(Records drawn from a dataset)
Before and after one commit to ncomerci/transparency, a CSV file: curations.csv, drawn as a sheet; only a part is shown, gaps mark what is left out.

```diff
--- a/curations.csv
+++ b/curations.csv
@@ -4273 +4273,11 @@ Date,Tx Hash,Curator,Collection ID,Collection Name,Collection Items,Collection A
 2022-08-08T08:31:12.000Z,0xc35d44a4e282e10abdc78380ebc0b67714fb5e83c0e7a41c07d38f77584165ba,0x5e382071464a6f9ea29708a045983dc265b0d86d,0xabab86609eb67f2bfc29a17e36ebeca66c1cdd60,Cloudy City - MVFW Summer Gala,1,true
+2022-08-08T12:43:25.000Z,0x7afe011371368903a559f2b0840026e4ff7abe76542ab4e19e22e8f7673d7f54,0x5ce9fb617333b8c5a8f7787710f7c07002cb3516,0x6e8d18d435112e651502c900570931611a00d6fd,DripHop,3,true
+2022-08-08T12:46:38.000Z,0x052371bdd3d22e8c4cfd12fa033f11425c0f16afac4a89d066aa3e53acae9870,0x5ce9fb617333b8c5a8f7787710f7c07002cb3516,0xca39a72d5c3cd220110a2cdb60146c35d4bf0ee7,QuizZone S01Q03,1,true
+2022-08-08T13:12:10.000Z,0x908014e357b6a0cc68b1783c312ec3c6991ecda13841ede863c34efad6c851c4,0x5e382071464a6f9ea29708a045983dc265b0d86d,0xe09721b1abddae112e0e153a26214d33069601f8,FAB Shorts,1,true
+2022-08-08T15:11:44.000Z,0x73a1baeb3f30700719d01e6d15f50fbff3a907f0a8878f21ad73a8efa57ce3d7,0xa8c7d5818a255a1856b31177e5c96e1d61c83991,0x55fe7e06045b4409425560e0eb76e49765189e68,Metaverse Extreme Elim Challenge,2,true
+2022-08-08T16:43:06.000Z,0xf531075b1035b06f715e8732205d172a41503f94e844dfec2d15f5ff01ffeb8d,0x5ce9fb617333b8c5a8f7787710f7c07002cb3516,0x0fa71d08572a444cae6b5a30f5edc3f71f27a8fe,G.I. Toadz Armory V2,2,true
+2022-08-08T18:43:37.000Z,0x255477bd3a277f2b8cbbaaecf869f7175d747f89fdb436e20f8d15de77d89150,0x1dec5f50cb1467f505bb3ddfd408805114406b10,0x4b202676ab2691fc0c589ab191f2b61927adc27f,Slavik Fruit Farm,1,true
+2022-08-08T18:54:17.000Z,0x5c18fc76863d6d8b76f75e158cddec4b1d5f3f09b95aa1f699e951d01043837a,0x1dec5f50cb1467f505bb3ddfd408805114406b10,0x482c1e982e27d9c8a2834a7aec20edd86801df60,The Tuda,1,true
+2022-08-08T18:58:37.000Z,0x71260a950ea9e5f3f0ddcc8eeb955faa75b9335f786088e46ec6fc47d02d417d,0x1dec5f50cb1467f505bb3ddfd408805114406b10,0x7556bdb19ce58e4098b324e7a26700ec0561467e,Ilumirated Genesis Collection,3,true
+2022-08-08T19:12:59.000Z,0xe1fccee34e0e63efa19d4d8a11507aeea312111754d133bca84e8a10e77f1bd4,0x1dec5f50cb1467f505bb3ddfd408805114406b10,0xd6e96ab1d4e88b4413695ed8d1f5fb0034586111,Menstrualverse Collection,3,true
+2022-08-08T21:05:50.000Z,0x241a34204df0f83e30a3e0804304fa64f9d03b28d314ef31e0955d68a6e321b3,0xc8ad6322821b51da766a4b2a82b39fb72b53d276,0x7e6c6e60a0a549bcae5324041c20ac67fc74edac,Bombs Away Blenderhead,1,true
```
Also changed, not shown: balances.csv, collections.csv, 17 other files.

* **Your instructions**: Please copy each record shown above exactly.

* **Exercise result**:
Before and after one commit to ncomerci/transparency, a CSV file: curations.csv, drawn as a sheet; only a part is shown, gaps mark what is left out.

```diff
--- a/curations.csv
+++ b/curations.csv
@@ -4273 +4273,11 @@ Date,Tx Hash,Curator,Collection ID,Collection Name,Collection Items,Collection A
 2022-08-08T08:31:12.000Z,0xc35d44a4e282e10abdc78380ebc0b67714fb5e83c0e7a41c07d38f77584165ba,0x5e382071464a6f9ea29708a045983dc265b0d86d,0xabab86609eb67f2bfc29a17e36ebeca66c1cdd60,Cloudy City - MVFW Summer Gala,1,true
+2022-08-08T12:43:25.000Z,0x7afe011371368903a559f2b0840026e4ff7abe76542ab4e19e22e8f7673d7f54,0x5ce9fb617333b8c5a8f7787710f7c07002cb3516,0x6e8d18d435112e651502c900570931611a00d6fd,DripHop,3,true
+2022-08-08T12:46:38.000Z,0x052371bdd3d22e8c4cfd12fa033f11425c0f16afac4a89d066aa3e53acae9870,0x5ce9fb617333b8c5a8f7787710f7c07002cb3516,0xca39a72d5c3cd220110a2cdb60146c35d4bf0ee7,QuizZone S01Q03,1,true
+2022-08-08T13:12:10.000Z,0x908014e357b6a0cc68b1783c312ec3c6991ecda13841ede863c34efad6c851c4,0x5e382071464a6f9ea29708a045983dc265b0d86d,0xe09721b1abddae112e0e153a26214d33069601f8,FAB Shorts,1,true
+2022-08-08T15:11:44.000Z,0x73a1baeb3f30700719d01e6d15f50fbff3a907f0a8878f21ad73a8efa57ce3d7,0xa8c7d5818a255a1856b31177e5c96e1d61c83991,0x55fe7e06045b4409425560e0eb76e49765189e68,Metaverse Extreme Elim Challenge,2,true
+2022-08-08T16:43:06.000Z,0xf531075b1035b06f715e8732205d172a41503f94e844dfec2d15f5ff01ffeb8d,0x5ce9fb617333b8c5a8f7787710f7c07002cb3516,0x0fa71d08572a444cae6b5a30f5edc3f71f27a8fe,G.I. Toadz Armory V2,2,true
+2022-08-08T18:43:37.000Z,0x255477bd3a277f2b8cbbaaecf869f7175d747f89fdb436e20f8d15de77d89150,0x1dec5f50cb1467f505bb3ddfd408805114406b10,0x4b202676ab2691fc0c589ab191f2b61927adc27f,Slavik Fruit Farm,1,true
+2022-08-08T18:54:17.000Z,0x5c18fc76863d6d8b76f75e158cddec4b1d5f3f09b95aa1f699e951d01043837a,0x1dec5f50cb1467f505bb3ddfd408805114406b10,0x482c1e982e27d9c8a2834a7aec20edd86801df60,The Tuda,1,true
+2022-08-08T18:58:37.000Z,0x71260a950ea9e5f3f0ddcc8eeb955faa75b9335f786088e46ec6fc47d02d417d,0x1dec5f50cb1467f505bb3ddfd408805114406b10,0x7556bdb19ce58e4098b324e7a26700ec0561467e,Ilumirated Genesis Collection,3,true
+2022-08-08T19:12:59.000Z,0xe1fccee34e0e63efa19d4d8a11507aeea312111754d133bca84e8a10e77f1bd4,0x1dec5f50cb1467f505bb3ddfd408805114406b10,0xd6e96ab1d4e88b4413695ed8d1f5fb0034586111,Menstrualverse Collection,3,true
+2022-08-08T21:05:50.000Z,0x241a34204df0f83e30a3e0804304fa64f9d03b28d314ef31e0955d68a6e321b3,0xc8ad6322821b51da766a4b2a82b39fb72b53d276,0x7e6c6e60a0a549bcae5324041c20ac67fc74edac,Bombs Away Blenderhead,1,true
```
Also changed, not shown: balances.csv, collections.csv, 17 other files.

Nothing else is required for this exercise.